Logo

Orchestra Etiquette by Blake Turner

The orchestra, if you take the time to think about it, is one of the more complex work environments in the world. Where else do you see groups of 100 people or more, all in the same room, sitting in very close proximity to each other? With so many musicians working together for hours on end, it is crucial that symphony members be professional and follow orchestra etiquette.

2013 Autumn Shepherd School Orchestra

The Shepherd School Orchestra

What is etiquette? The Cambridge Dictionary simply defines etiquette as “the set of rules or customs that control accepted behavior in particular social groups or social situations.”

To my knowledge, there is no official set of rules that dictates orchestra etiquette. However, from my own experience and with some help from Joan DerHovsepian of the Houston Symphony and my colleagues at the Shepherd School, I have compiled a list of general rules.

Don’t Look Behind You

As a string player, I’m often tempted to look behind me at the wind and brass players. Sometimes a wind player will play so beautifully, I want to see who it was and acknowledge them. But I have to tell myself, don’t do it!! It is very distracting for wind and brass players when 20–30 eyes start ogling them. Be polite and look forward.

Avoid Tapping Your Feet

I sometimes catch myself tapping my feet in rehearsal, and I quickly stop when I realize what I’m doing! Even though I’d like to believe that I have impeccable rhythm (I don’t), I know how distracting it can be to other players around me when I tap my feet.

Inside Players Mark Parts

It is the responsibility of the inside player on a shared stand to mark the parts with bowings and changes during rehearsals. If you are the inside player, be proactive and alert.
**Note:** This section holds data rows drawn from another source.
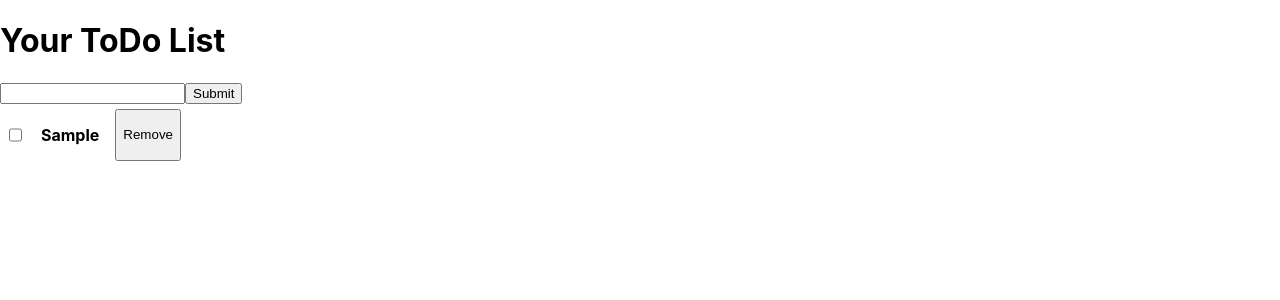
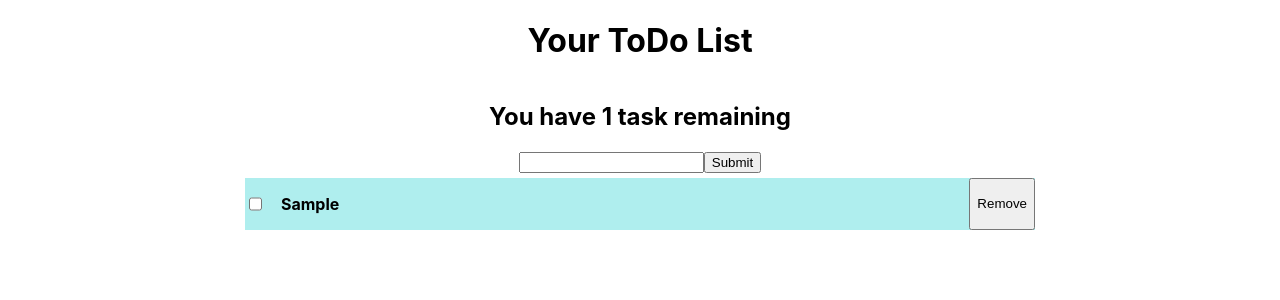
Before and after one commit to web-lynx/react-todo-list, a React (Create React App) app: page / in a window 1280 px wide. Both pictures are taken after typing "Sample" into the empty fields and a click on the button "Submit". Shown: the top 300 px of the page. Built offline with nearby package versions, Linux system fonts and the light colour scheme.

Commit message:
Basic styling added to make box model work easier, & dynamic task prompt at top added

```diff
--- a/src/App.css
+++ b/src/App.css
@@ -1,3 +1,18 @@
+.app-container {
+  display: flex;
+  flex-wrap: wrap;
+  flex-grow: 5;
+  margin: auto;
+  justify-content: center;
+  min-width: 50vw;
+  max-width: 800px;
+}
+
+.app-container > * {
+  width: 100%;
+  text-align: center;
+}
+
 ul {
   padding-inline-start: 0;
   margin: 5px;
@@ -8,6 +23,11 @@ li {
   display: flex;
   flex-basis: row nowrap;
   column-gap: 1rem;
+  row-gap: 1rem;
+  background: paleturquoise;
+}
+
+li:nth-child(even) { background: palegoldenrod;
 }
 
 .complete {
@@ -15,6 +35,7 @@ li {
 
 .complete p {
   text-decoration: line-through;
+  color: grey;
 }
 
 .incomplete {
@@ -23,3 +44,7 @@ li {
 .incomplete p {
   font-weight: bolder;
 }
+
+li button {
+  margin-left: auto;
+}
--- a/src/App.jsx
+++ b/src/App.jsx
@@ -5,6 +5,8 @@ import { TodoContainer } from "./Components/TodoContainer"
 
 const App = () => {
   const [list,setList] = useState([])
+  const tasksNoun = list.length !== 1 ? 'tasks' : 'task';
+  const headingText = list.filter((obj) => obj.complete === false).length !== 0 ? `You have ${list.filter((obj) => obj.complete === false).length} ${tasksNoun} remaining` : `You have no tasks remaining, great job!`
 
   const handleForm = (item) => {
     setList([...list, { value: item, complete: false }])
@@ -25,6 +27,7 @@ const App = () => {
   return (
     <div className="app-container">
       <h1>Your ToDo List</h1>
+      <h2>{headingText}</h2>
       <TodoForm handleForm={handleForm} />
       <TodoContainer list={list} handleRemove={handleRemove} handleComplete={handleComplete} />
     </div>
```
Once the conductor indicates something needs to be marked down, don’t wait for your partner to do it, do it yourself!

Prepare
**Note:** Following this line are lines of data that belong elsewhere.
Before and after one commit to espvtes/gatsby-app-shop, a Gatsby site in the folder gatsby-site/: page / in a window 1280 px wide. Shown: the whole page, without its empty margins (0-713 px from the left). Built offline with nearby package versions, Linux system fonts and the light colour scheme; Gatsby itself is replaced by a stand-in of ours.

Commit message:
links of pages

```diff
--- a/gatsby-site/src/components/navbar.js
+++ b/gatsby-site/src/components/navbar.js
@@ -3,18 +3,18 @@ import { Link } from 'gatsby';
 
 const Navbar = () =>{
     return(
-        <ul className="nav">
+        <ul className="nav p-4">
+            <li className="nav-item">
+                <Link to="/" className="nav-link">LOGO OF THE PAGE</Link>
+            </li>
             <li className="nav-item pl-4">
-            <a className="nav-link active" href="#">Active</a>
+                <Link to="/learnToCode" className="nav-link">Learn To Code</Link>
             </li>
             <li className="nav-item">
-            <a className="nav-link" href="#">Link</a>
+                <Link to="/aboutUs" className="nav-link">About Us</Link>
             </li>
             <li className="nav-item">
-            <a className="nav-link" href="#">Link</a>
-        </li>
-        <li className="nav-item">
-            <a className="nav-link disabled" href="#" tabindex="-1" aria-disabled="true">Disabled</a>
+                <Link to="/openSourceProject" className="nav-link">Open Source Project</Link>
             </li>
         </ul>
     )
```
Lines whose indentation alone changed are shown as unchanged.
It may go without saying that orchestra players must have their parts prepared before rehearsals. You are showing respect for your colleague’s time, your audience, and yourself.

Talking During Rehearsal

Keep your conversation during rehearsals to a minimum. If you need to discuss something with your stand partner regarding the music, make it brief so that both of you can stay on track in rehearsal.  Leaving questions about notes or rhythms, etc., for orchestra breaks is preferred so as not to waste valuable time. Follow the chain of command. Consult the principal player of your section before going directly to the conductor.

Here are some professional tips from Houston Symphony Assistant Principal Violist Joan DerHovsepian:

Page Turning

“The most important responsibility an inside player has is to make a timely page turn for their partner, so the outside player can play seamlessly. Arrive for the turn early with page in hand, wait one second to make sure your partner has scanned the remaining music, and turn swiftly.  Dropping a few extra notes so this turn can be done at just the right time shows respect for your partner and is always appreciated.”

Rice Symphony Class Photo

The Houston Symphony

Staggered Bowing

“The outside player may change bow on held notes or staggered bowing passages where they are comfortable. It is the responsibility of the inside player to watch sensitively for this change and make their bow change just before or after their partner. This courtesy is easily overlooked, but I’ve always felt it creates harmony on a stand when there is this common awareness.”

Bring Your Own Pencil

“When two people share a stand, it is polite that each will bring his or her own pencil (with functioning eraser) to every rehearsal. Share music, not germs!!”


Comments RSS Both comments and pings are currently closed.

Comments are closed.